DATA RECORDS:
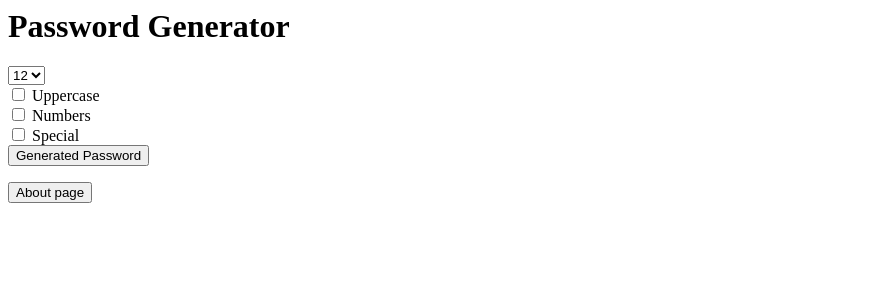
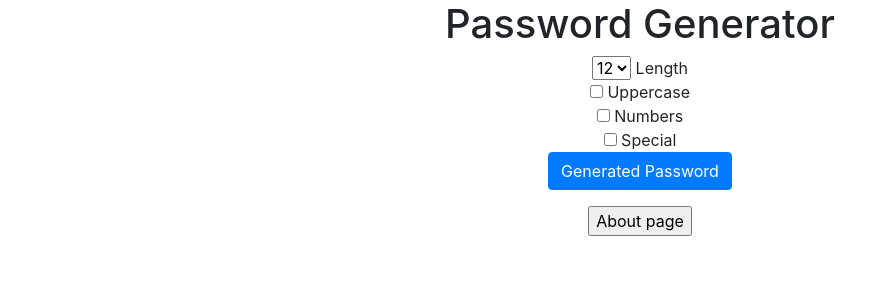
Before and after one commit to thunderboyk/django-project2.0, a Django app: page / in a window 1280 px wide. Shown: the top 300 px of the page, without its empty margins (0-890 px from the left). Run offline with Django 5.2, Linux system fonts and the light colour scheme.

Commit message:
Add files via upload
basically using bootsstrap for making the site look good

```diff
--- a/repass/generator/templates/generator/home.html
+++ b/repass/generator/templates/generator/home.html
@@ -1,3 +1,8 @@
+<link rel="stylesheet" href="https://cdn.jsdelivr.net/npm/bootstrap@4.0.0/dist/css/bootstrap.min.css" integrity="sha384-Gn5384xqQ1aoWXA+058RXPxPg6fy4IWvTNh0E263XmFcJlSAwiGgFAW/dAiS6JXm" crossorigin="anonymous">
+<script src="https://cdn.jsdelivr.net/npm/bootstrap@4.0.0/dist/js/bootstrap.min.js" integrity="sha384-JZR6Spejh4U02d8jOt6vLEHfe/JQGiRRSQQxSfFWpi1MquVdAyjUar5+76PVCmYl" crossorigin="anonymous"></script>
+
+<div class="container text-center">
+
 <h1> Password Generator </h1>
 
 <form action="{% url 'passwor' %}">
@@ -12,7 +17,7 @@
 		<option value="13">13</option>
 		<option value="14">14</option>
 		<option value="15">15</option>
-		</select>
+		</select> Length
 
 	<br>
 	<input type='checkbox' name ='Uppercase'> Uppercase
@@ -25,7 +30,8 @@
 	<br>
 
 
-	<input type="submit" value="Generated Password">
+	<input type="submit" value="Generated Password" class="btn btn-primary">
+
 
 
 
@@ -34,3 +40,5 @@
 <form action="{% url 'aboutpage' %}">
 <input type = "submit" value  = "About page">
 </form>
+
+</div>
--- a/repass/repass/wsgi.py
+++ b/repass/repass/wsgi.py
@@ -14,3 +14,7 @@ from django.core.wsgi import get_wsgi_application
 os.environ.setdefault('DJANGO_SETTINGS_MODULE', 'repass.settings')
 
 application = get_wsgi_application()
+
+
+
+#used to make the site live
```
Also changed, not shown: repass/generator/templates/generator/Password.html (+11 -3 lines).
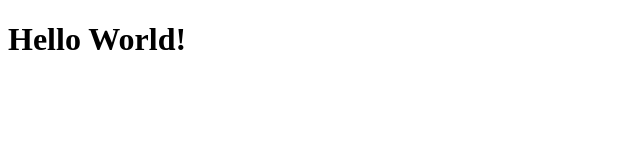
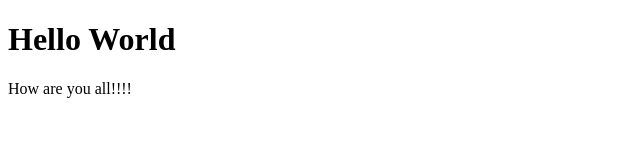
Before and after one commit to MeTushar/trygit, a plain HTML site: page index.html in a window 1280 px wide. Shown: the whole page, without its empty margins (0-640 px from the left). Drawn offline with Linux system fonts and the light colour scheme.

Commit message:
New changes

```diff
--- a/index.html
+++ b/index.html
@@ -5,6 +5,7 @@
 	<title>Document</title>
 </head>
 <body>
-	<h1>Hello World!</h1>
+	<h1>Hello World</h1>
+	<p>How are you all!!!!</p>
 </body>
 </html>
```
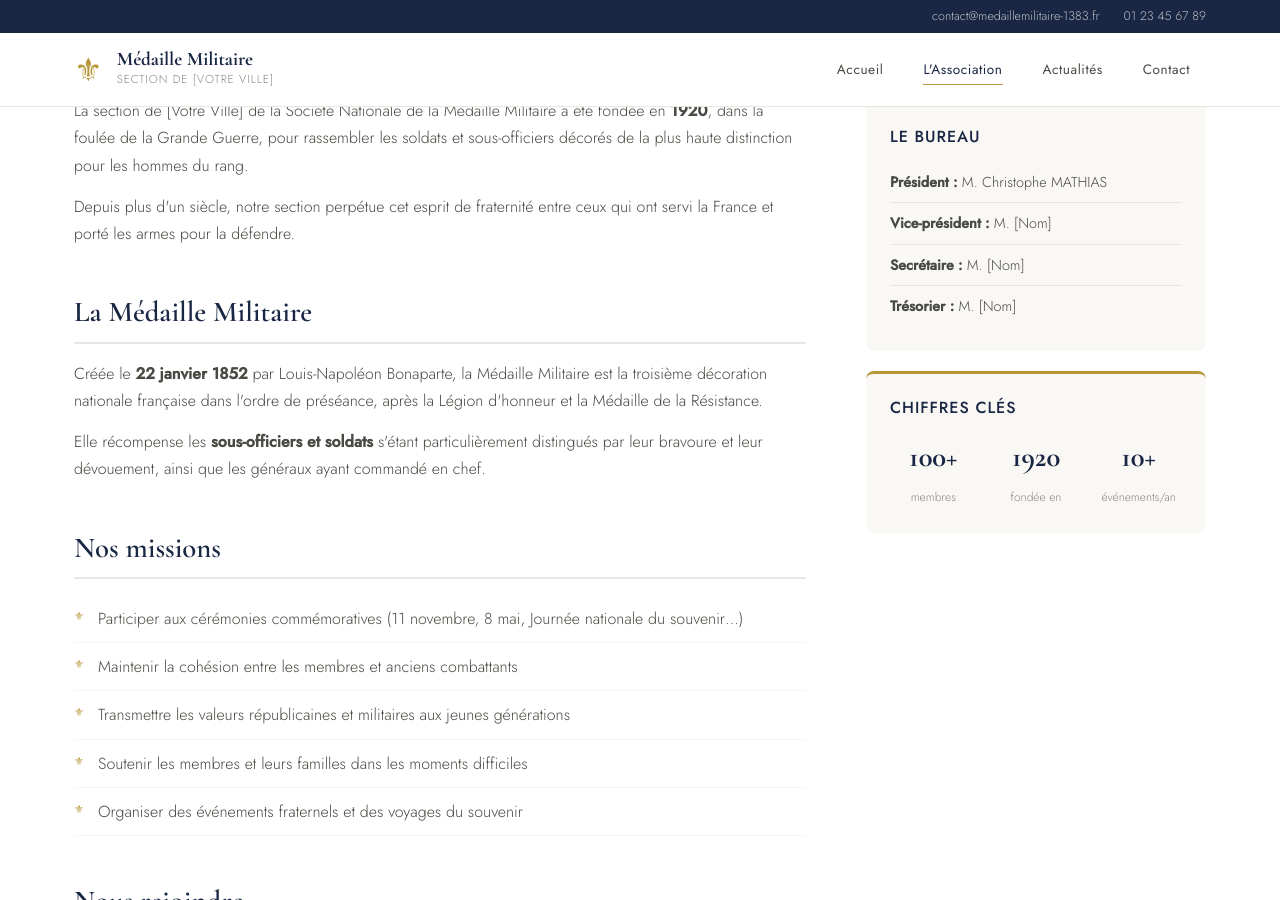
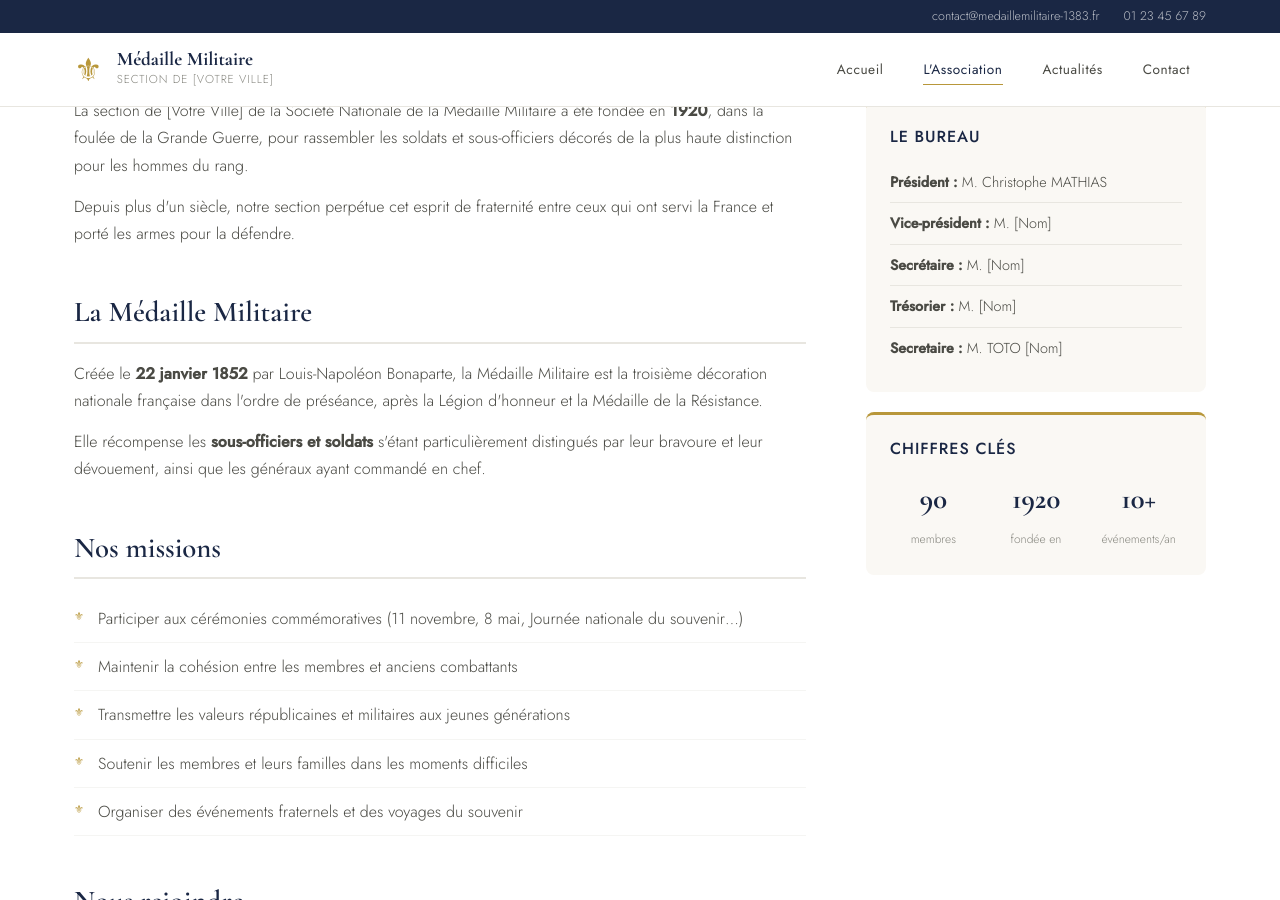
Before and after one commit to M3ph1s85/medaille-militaire, a Jekyll site: the page built from association.md, in a window 1280 px wide and 900 px high, scrolled down 388 px. Built offline with Jekyll 4.4.1, drawn with Linux system fonts in a browser that asks for light colours.

Commit message:
Update association.md

```diff
--- a/association.md
+++ b/association.md
@@ -54,12 +54,13 @@ permalink: /association/
           <li><strong>Vice-président :</strong> M. [Nom]</li>
           <li><strong>Secrétaire :</strong> M. [Nom]</li>
           <li><strong>Trésorier :</strong> M. [Nom]</li>
+          <li><strong>Secretaire :</strong> M. TOTO [Nom]</li>
         </ul>
       </div>
       <div class="sidebar-card">
         <h4>Chiffres clés</h4>
         <div class="stat-list">
-          <div class="stat-item"><strong>100+</strong><span>membres</span></div>
+          <div class="stat-item"><strong>90</strong><span>membres</span></div>
           <div class="stat-item"><strong>{{ site.association.fondee }}</strong><span>fondée en</span></div>
           <div class="stat-item"><strong>10+</strong><span>événements/an</span></div>
         </div>
```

PROBLEM STATEMENT: Within the listing above, copy each line that has the string "window".

SOLUTION FOR THIS EXERCISE:
Before and after one commit to thunderboyk/django-project2.0, a Django app: page / in a window 1280 px wide. Shown: the top 300 px of the page, without its empty margins (0-890 px from the left). Run offline with Django 5.2, Linux system fonts and the light colour scheme.
Before and after one commit to MeTushar/trygit, a plain HTML site: page index.html in a window 1280 px wide. Shown: the whole page, without its empty margins (0-640 px from the left). Drawn offline with Linux system fonts and the light colour scheme.
Before and after one commit to M3ph1s85/medaille-militaire, a Jekyll site: the page built from association.md, in a window 1280 px wide and 900 px high, scrolled down 388 px. Built offline with Jekyll 4.4.1, drawn with Linux system fonts in a browser that asks for light colours.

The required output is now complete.